*** SUPPLIED MATERIAL Section Begins ***

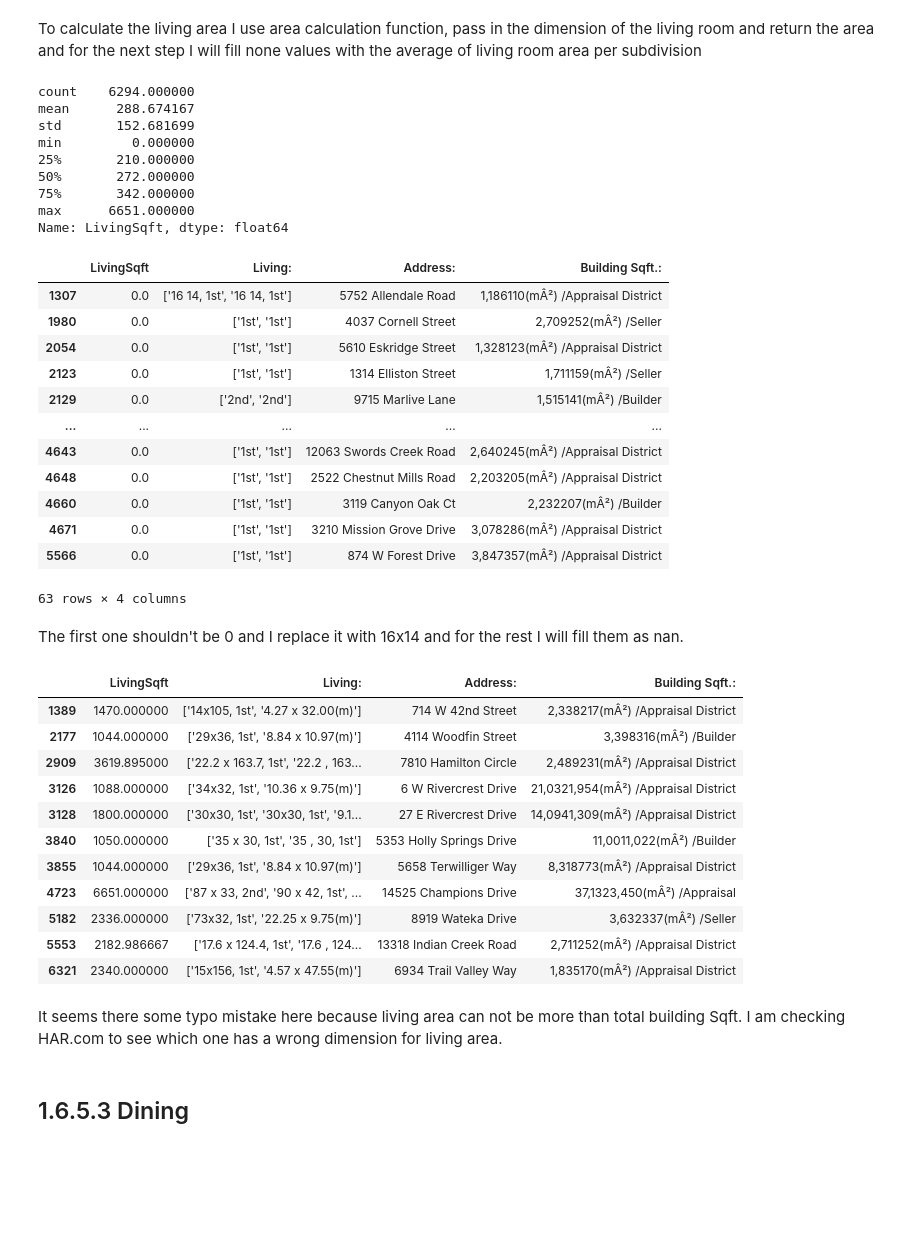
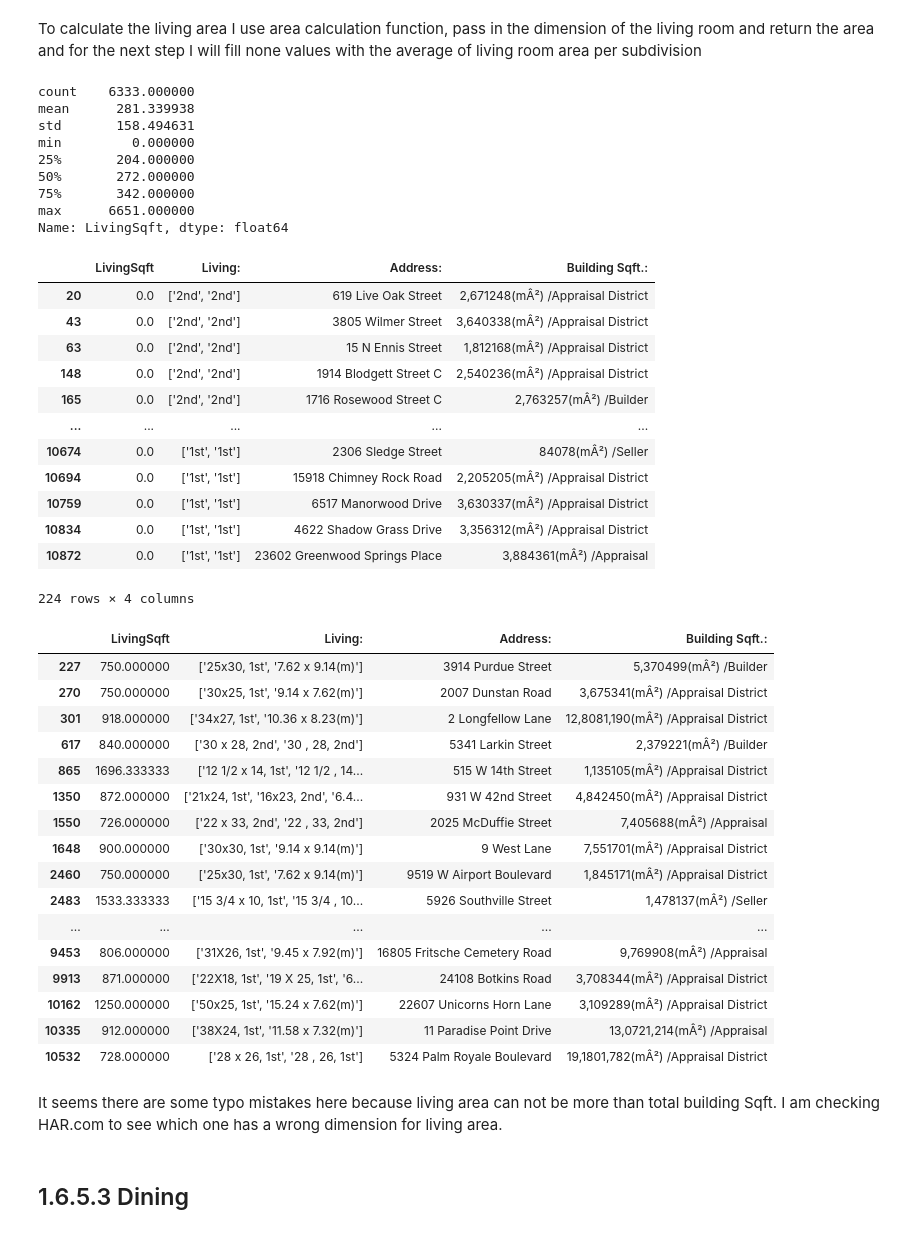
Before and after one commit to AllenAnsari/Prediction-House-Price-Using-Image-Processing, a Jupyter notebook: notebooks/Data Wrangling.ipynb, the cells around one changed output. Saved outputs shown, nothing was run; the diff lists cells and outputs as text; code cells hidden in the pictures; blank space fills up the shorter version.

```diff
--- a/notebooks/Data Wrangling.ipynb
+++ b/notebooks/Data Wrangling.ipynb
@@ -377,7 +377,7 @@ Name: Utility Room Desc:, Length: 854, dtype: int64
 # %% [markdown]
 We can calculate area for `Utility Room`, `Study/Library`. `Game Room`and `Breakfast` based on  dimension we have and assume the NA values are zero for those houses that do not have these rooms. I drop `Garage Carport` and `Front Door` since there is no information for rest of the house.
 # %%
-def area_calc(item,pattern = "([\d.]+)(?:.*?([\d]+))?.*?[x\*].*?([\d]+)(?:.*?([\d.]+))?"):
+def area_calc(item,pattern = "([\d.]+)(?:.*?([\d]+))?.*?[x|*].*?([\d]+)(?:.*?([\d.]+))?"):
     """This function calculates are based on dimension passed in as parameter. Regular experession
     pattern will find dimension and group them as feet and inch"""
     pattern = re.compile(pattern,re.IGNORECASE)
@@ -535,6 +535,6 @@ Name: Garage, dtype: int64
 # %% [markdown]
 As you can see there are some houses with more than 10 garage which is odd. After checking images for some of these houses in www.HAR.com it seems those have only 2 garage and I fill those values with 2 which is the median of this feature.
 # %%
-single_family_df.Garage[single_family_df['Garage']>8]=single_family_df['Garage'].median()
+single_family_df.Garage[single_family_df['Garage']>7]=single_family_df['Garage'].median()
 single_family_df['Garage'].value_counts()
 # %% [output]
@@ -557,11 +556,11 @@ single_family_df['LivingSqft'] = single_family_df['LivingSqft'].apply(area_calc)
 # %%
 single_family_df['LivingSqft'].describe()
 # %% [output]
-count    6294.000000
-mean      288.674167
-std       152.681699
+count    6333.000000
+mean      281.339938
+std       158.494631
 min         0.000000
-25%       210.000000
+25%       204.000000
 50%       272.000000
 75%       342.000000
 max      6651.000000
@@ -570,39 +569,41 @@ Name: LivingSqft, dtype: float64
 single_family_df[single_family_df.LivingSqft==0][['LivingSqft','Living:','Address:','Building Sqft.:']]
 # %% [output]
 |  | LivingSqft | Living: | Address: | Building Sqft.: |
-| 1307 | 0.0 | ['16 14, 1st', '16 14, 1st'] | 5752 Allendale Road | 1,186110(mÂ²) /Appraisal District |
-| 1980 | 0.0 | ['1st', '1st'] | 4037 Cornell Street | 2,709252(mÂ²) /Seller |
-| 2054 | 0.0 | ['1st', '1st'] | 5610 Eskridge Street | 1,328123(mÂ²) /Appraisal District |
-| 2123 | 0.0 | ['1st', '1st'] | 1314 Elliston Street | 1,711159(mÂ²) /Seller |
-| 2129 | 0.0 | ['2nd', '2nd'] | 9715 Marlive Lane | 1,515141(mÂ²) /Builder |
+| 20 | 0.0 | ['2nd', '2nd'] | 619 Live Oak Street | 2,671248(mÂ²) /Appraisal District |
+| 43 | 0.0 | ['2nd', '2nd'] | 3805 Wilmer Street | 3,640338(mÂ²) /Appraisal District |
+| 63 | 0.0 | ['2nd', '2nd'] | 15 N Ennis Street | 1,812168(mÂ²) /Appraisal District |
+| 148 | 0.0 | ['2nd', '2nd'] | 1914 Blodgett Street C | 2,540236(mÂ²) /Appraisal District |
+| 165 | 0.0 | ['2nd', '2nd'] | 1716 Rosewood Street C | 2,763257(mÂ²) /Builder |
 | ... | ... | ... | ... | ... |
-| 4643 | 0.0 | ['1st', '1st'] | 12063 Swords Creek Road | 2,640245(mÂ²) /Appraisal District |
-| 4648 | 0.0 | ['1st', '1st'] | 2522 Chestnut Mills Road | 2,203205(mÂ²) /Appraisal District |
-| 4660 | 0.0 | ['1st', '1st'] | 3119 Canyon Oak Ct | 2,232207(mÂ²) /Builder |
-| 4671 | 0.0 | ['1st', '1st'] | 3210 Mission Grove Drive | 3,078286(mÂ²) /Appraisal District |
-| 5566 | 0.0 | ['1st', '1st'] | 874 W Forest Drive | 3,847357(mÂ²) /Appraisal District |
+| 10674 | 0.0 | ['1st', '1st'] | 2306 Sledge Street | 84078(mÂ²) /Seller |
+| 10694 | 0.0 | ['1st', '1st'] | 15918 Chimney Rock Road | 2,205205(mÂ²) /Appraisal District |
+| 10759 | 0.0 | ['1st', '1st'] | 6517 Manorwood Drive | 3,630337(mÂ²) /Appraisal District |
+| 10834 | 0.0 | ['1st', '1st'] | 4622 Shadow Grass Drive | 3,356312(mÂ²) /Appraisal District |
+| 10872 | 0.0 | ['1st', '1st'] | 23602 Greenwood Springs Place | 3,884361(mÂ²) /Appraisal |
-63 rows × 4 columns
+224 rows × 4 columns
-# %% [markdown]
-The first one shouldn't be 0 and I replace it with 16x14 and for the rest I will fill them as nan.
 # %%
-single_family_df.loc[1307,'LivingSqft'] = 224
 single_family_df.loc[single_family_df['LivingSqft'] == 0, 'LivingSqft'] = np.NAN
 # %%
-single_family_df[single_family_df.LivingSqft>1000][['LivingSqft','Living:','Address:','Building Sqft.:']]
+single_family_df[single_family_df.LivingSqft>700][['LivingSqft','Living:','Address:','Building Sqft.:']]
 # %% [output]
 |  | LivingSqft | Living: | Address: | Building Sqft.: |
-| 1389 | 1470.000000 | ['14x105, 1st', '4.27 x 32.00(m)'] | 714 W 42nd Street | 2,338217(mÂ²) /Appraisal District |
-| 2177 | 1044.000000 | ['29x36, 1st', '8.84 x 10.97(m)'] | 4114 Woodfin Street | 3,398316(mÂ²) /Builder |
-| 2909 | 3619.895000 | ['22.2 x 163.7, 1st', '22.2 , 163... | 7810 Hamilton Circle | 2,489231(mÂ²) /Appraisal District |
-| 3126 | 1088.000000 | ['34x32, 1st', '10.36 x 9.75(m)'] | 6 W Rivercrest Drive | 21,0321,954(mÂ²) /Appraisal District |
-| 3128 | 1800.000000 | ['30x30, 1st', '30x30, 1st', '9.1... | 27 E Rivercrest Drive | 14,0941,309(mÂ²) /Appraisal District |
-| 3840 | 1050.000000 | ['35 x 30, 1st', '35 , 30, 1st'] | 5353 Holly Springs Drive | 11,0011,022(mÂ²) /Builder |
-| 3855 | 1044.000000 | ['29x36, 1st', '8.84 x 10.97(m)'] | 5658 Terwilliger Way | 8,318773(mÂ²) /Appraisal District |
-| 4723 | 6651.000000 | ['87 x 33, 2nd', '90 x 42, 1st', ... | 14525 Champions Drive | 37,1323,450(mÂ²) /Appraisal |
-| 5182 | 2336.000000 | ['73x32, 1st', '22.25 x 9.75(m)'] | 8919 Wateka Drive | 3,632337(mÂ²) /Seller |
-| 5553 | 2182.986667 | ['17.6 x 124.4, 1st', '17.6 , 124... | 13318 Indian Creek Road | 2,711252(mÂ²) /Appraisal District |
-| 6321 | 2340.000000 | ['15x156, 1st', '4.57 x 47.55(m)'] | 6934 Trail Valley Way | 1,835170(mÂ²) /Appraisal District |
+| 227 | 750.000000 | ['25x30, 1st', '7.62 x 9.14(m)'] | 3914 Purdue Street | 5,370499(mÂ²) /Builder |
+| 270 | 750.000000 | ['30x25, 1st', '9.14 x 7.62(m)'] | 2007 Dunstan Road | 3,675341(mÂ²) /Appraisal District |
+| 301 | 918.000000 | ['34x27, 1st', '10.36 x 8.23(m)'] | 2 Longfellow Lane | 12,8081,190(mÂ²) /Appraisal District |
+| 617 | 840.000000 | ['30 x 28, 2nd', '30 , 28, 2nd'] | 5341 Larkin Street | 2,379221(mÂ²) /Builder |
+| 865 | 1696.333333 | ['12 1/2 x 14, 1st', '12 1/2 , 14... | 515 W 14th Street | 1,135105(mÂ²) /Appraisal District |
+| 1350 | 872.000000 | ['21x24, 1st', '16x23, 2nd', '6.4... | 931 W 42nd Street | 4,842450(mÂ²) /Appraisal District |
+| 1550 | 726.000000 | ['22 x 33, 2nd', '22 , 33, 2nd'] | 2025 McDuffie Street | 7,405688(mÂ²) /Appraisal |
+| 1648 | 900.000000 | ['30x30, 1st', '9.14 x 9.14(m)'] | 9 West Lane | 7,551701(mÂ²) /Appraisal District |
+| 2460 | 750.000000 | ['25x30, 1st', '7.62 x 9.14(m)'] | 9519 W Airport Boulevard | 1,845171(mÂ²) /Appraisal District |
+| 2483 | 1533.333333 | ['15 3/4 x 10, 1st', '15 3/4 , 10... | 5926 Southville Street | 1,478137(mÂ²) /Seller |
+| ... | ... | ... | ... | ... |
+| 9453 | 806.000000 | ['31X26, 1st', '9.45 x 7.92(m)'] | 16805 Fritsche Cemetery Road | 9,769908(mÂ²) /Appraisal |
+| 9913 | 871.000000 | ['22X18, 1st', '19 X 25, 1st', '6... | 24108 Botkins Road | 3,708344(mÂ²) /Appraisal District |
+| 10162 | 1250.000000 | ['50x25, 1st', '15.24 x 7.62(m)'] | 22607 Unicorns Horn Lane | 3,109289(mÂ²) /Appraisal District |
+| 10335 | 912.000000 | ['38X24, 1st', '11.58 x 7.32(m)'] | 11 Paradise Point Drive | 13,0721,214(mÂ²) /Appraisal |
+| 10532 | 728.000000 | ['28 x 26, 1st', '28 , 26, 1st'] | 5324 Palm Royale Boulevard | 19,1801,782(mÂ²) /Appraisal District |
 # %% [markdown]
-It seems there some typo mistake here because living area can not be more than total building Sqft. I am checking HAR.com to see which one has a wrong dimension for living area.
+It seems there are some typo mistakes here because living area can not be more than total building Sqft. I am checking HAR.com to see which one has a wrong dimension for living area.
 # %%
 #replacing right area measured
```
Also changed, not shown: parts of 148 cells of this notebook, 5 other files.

*** SUPPLIED MATERIAL Section Ends ***

TASK BRIEF:
In the listing, find every line with the word "them" and return it.

PROBLEM SOLUTION:
     pattern will find dimension and group them as feet and inch"""
-The first one shouldn't be 0 and I replace it with 16x14 and for the rest I will fill them as nan.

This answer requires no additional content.